Plot: Ace Rothstein (Robert De Niro) built an incredible reputation as an oddsmaker, which meant when the mafia needed someone to run a casino in Las Vegas, he was a natural choice. He is a genius when it comes to numbers, likes to avoid drama, and he also looks like a legitimate businessman, a potential frontman for the Tangiers that could establish a real presence in Vegas. His right hand man Nicky (Joe Pesci) joins him on the strip and while his reputation is also impressive, his work is the kind you like to keep under the table. He is a problem solver and handles things when hands need to get messy, keeping Ace at a safe distance. While things go well at first, Nicky’s temper and reckless actions start to cause problems, then Ace falls in love with Ginger (Sharon Stone), a beautiful woman who is a constant source of concerns. As Ace tries to keep the casino running like a well oiled machine, he is under constant pressure from his personal issues, the mafia’s political machinations, and of course, the authorities in Vegas. As Ace finds himself surrounded on all sides by potential pitfalls, can he manage to keep things in check or is he in over his head?

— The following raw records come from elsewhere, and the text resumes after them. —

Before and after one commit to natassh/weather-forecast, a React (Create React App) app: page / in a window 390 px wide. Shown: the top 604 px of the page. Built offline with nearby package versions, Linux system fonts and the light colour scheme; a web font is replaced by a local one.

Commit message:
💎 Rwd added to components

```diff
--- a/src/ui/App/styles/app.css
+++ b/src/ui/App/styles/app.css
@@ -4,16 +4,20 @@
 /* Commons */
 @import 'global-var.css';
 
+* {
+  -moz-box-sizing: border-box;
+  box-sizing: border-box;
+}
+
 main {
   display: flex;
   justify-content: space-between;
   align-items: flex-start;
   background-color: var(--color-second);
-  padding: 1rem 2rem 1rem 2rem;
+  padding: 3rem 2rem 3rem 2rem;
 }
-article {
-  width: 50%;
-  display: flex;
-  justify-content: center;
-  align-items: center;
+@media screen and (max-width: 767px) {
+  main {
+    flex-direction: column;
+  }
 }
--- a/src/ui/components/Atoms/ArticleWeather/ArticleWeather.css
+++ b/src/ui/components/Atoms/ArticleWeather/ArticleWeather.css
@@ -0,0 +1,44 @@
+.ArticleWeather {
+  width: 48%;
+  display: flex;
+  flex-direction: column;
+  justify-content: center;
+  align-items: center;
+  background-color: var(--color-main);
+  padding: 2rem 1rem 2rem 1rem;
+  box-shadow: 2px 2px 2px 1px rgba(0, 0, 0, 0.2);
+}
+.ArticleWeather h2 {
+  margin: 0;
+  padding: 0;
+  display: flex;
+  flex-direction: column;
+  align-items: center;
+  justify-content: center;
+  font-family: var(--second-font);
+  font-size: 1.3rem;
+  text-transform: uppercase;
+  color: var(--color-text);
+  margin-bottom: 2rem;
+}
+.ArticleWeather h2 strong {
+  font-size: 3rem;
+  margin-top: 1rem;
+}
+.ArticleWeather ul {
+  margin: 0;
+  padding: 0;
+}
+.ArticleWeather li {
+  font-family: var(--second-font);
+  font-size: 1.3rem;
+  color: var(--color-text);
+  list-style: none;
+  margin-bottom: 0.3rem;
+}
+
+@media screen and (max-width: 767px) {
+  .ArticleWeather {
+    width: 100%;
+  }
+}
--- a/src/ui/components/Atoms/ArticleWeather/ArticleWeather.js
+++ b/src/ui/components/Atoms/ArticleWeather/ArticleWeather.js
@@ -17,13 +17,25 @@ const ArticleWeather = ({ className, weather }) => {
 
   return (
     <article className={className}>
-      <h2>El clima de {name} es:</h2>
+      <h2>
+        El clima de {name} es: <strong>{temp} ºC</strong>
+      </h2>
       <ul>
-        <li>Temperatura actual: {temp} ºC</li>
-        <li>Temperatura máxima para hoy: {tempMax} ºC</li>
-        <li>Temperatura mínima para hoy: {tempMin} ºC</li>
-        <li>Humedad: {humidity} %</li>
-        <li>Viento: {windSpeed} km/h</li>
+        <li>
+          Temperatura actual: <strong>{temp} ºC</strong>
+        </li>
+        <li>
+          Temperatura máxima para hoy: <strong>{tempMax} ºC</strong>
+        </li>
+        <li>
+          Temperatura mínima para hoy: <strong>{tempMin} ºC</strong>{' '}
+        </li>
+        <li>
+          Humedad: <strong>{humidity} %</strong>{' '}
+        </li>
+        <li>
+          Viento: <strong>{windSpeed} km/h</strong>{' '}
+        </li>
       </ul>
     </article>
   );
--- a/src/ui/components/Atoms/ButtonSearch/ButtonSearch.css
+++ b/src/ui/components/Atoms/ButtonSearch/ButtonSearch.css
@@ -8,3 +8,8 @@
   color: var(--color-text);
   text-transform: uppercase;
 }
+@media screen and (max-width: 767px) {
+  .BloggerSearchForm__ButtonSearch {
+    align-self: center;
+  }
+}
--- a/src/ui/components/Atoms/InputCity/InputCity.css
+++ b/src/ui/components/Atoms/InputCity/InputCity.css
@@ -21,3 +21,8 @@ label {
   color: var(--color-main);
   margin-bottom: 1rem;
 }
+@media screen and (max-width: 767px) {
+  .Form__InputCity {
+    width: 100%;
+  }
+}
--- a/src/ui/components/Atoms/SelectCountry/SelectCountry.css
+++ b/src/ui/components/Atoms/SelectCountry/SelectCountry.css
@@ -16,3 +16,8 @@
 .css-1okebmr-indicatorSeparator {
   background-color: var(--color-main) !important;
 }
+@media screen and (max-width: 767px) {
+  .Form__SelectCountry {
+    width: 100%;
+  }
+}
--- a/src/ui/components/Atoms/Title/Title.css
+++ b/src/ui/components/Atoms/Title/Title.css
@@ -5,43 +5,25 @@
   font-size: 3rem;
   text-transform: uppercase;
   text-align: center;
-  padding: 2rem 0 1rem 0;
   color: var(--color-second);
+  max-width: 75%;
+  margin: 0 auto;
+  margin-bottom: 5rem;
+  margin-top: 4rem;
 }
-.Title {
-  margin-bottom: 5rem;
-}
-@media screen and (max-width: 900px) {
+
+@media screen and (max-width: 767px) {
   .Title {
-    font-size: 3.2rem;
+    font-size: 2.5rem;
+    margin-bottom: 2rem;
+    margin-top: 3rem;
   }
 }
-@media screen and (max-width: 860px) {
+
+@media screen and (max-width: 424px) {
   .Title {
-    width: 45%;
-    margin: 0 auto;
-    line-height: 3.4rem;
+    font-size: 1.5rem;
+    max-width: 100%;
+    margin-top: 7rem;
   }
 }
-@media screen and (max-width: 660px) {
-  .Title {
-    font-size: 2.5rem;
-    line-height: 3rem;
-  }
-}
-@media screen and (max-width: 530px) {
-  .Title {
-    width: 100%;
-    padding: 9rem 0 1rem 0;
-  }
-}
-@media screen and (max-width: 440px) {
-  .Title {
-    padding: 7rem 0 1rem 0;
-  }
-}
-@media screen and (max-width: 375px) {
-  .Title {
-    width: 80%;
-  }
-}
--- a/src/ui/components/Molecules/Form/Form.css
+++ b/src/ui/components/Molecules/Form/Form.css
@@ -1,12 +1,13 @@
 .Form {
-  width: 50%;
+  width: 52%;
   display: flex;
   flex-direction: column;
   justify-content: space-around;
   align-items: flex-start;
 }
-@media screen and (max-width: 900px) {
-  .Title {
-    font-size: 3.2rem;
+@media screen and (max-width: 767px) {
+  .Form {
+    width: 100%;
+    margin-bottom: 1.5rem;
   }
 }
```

Entertainment Value: While Casino might not be on the same level as The Godfather or Goodfellas, this is a well crafted, stylish mobster movie that boasts some powerful performances and unforgettable moments. The narrative is grand in scope and follows the interconnected stories of several prominent characters, but also serves as a look at Las Vegas lore. To be certain, Las Vegas is a character itself in Casino and Ace’s wistful remembrances help frame what the notorious locale was like back in a less corporate, more unpredictable era. The strip and the casino interiors are shown through an almost fetishistic lens, with memorable results. The visuals here are rich and stylish, which really bolsters the overall atmosphere and given Vegas’ prime role in the story, that is a crucial aspect of Casino. Of course, having Robert De Niro and Joe Pesci in tailor made roles helps as well, while Sharon Stone and James Woods provide memorable supporting efforts as well. Pesci and De Niro are in roles that feel familiar, without question, but aren’t just rehashed characters. While those two are bound to get the most attention, I also loved Woods as the sleaze soaked pimp and his interactions with De Niro are quite priceless. So while Casino isn’t in that elite tier of mobster movies, it is a very good movie and well recommended.
A couple of brief topless scenes are the lone nakedness, as most of the sex scenes just tease, but keep the good bits covered up. This one has some vivid bursts of violence, including the infamous vice sequence. This includes a quick eye popping out under the pressure of the vice, as well as some splashes of crimson, While that is the scene most people talk about, I think the pen assault is even more wild. Nicky is a beast and his attacks yield some solid bloodshed. There’s also other brutal sequences, with baseball bats, suffocation, beat downs, and even people buried alive. And of course, that out of control explosion that kicks off the movie. This one has some terrific dialogue, with Ace and Nicky as consistent sources of memorable moments. The two have much different approaches to dialogue of course, but they never fail to entertain. Woods also has some sharp lines as the scummy Lester. As for craziness, Nicky is a real wildcard, but overall, Casino plays within the mobster movie rules.
Overall Insanity: 2/10